Through its factory, Spring's IoC container manages the objects that it is configured to instantiate. Spring's management of the container objects adds flexibility and control to your application, and provides a central place of configuration management for your Plain Old Java Objects.
For example, through Spring IoC you can configure the number of instances of the component –
whether the component is a singleton or not – and at what point the component is created and destroyed in memory.
In Spring, the initialization of a bean by the framework is exactly equivalent to using the
new keyword to instantiate an object in Java code.
Once the framework has instantiated the object, it manages the scope of the bean, based on its configuration.

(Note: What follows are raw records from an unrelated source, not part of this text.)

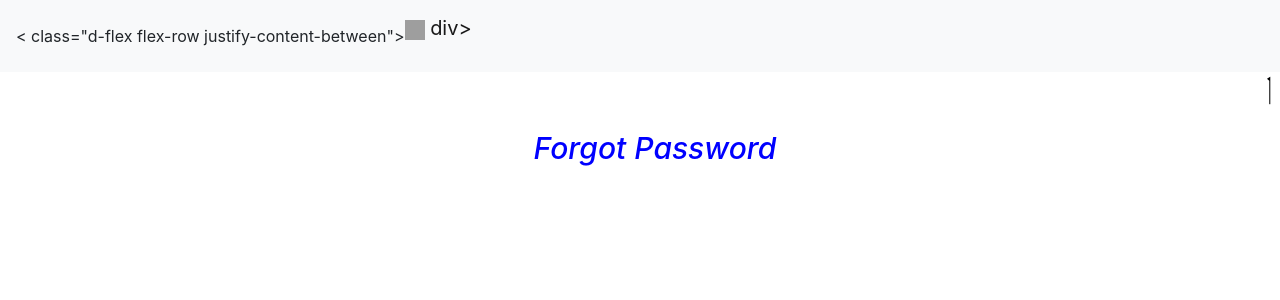
Repository: siri548/Karyakartha
Page: forgotPage.html
An editor plug-in stored every save of this project. The page is shown before and after a run of saves, followed by the edit.
The browser window is 1280 px wide. The pictures show the whole page.
Pictures or frames that could not be fetched are drawn as grey boxes.

Above is the page before, as saved 2023-11-04 15:47:22.
Console error (its wording comes from the project's code and is left out).

### forgotPage.html
<!DOCTYPE html>
<html lang="en">

<head>
    <meta charset="UTF-8">
    <meta name="viewport" content="width=device-width, initial-scale=1.0">
    <link rel="stylesheet" href="https://cdn.jsdelivr.net/npm/bootstrap@4.6.2/dist/css/bootstrap.min.css" integrity="sha384-xOolHFLEh07PJGoPkLv1IbcEPTNtaed2xpHsD9ESMhqIYd0nLMwNLD69Npy4HI+N" crossorigin="anonymous">
    <script src="https://cdn.jsdelivr.net/npm/bootstrap@4.6.2/dist/js/bootstrap.bundle.min.js" integrity="sha384-Fy6S3B9q64WdZWQUiU+q4/2Lc9npb8tCaSX9FK7E8HnRr0Jz8D6OP9dO5Vg3Q9ct" crossorigin="anonymous"></script>
    <script src="https://cdn.jsdelivr.net/npm/jquery@3.5.1/dist/jquery.slim.min.js" integrity="sha384-DfXdz2htPH0lsSSs5nCTpuj/zy4C+OGpamoFVy38MVBnE+IbbVYUew+OrCXaRkfj" crossorigin="anonymous"></script>
    <script src="https://cdn.jsdelivr.net/npm/popper.js@1.16.1/dist/umd/popper.min.js" integrity="sha384-9/reFTGAW83EW2RDu2S0VKaIzap3H66lZH81PoYlFhbGU+6BZp6G7niu735Sk7lN" crossorigin="anonymous"></script>
    <link rel="stylesheet" href="https://cdnjs.cloudflare.com/ajax/libs/font-awesome/6.4.0/css/all.min.css">


    <link rel="stylesheet" text="css/text" href="forgotPage.css">
</head>

<body>
    <div class="bg-forgotPage">
        <nav class="navbar navbar-expand-lg navbar-light bg-light">
            < class="d-flex flex-row justify-content-between">
                <div <a class=" navbar-brand " href="# ">
                    <i class="outer-icon bi bi-search "></i>
                    <img src="D:\icons\trend.png " class="inner-icon " />
                    </a>div>

                    <button class="navbar-toggler " type="button " data-toggle="collapse " data-target="#navbarNavAltMarkup " aria-controls="navbarNavAltMarkup " aria-expanded="false " aria-label="Toggle navigation ">
            <span class="navbar-toggler-icon "></span>
            </button>
                    <div class="collapse navbar-collapse " id="navbarNavAltMarkup ">
                        <div class="navbar-nav ml-auto ">
                            <a class="nav-link active " href="# ">
                                <span class="sr-only "></span>
                            </a>
                            <a class="nav-link " href="# "></a>
                            <a class="nav-link " href="# "></a>
                            <a class="nav-link " href="# "></a>
                        </div>
                    </div>
        </nav>
        <div class="text-center forgotPage-card ">
            <div class="text-right ">
                <i class="forgotPage-closeIcon fal fa-times "></i>
            </div>

            <h1 class="forgotHeading ">Forgot Password</h1>
        </div>
        </div>



</body>

</html>

### forgotPage.css
.bg-forgotpage {
    background-color: lightgrey;
}

.outer-icon {
    color: blue;
    width: 20px;
    height: 20px;
    background-size: cover;
}

.inner-icon {
    color: blue;
    font-size: 20px;
    width: 20px;
    height: 20px;
}

.forgotPage-card {
    background-color: white;
    border-color: blue;
    border-top: 0px;
    border-right-width: 2px;
    border-left-width: 1px;
    border-bottom-width: 1px;
}

.forgotPage-closeIcon {
    color: black;
    font-size: 25px;
    padding-right: 10px;
}

.forgotHeading {
    color: blue;
    font-size: 30px;
    padding-left: 30px;
    padding-top: 20px;
    font-style: italic;
}

After the next 4 saves:
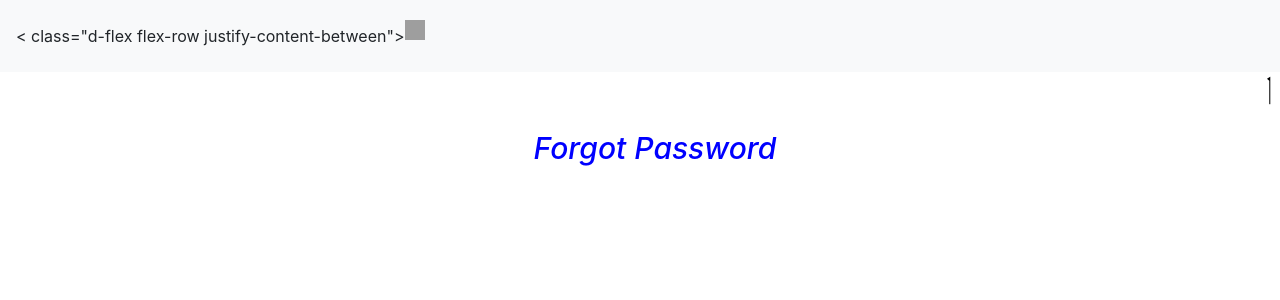
The 4 saves are shown as one change because they came seconds apart.
The last was saved 13 s later.
--- a/forgotPage.html
+++ b/forgotPage.html
@@ -18,10 +18,10 @@
     <div class="bg-forgotPage">
         <nav class="navbar navbar-expand-lg navbar-light bg-light">
             < class="d-flex flex-row justify-content-between">
-                <div <a class=" navbar-brand " href="# ">
+                <div < a class=" navbar-brand " href="# ">
                     <i class="outer-icon bi bi-search "></i>
                     <img src="D:\icons\trend.png " class="inner-icon " />
-                    </a>div>
+
 
                     <button class="navbar-toggler " type="button " data-toggle="collapse " data-target="#navbarNavAltMarkup " aria-controls="navbarNavAltMarkup " aria-expanded="false " aria-label="Toggle navigation ">
             <span class="navbar-toggler-icon "></span>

Because the IoC container is managing the beans, JNDI lookups that are typical in Java EE containers are no longer required, leaving your code container-agnostic and easier to unit test both inside and outside of the framework. And while you are coding to interfaces as part of good OO practice, Spring allows you to manage what implementations are used by leveraging dependency injection, resulting in cleaner, decoupled components.
The IoC container can also be configured to receive instantiation and destruction callback events for a particular bean. Certain components such as a database connection pool obviously need to be initialized and destroyed when the application is shutdown. Instead of using your custom code, Spring can manage these lifecycle events.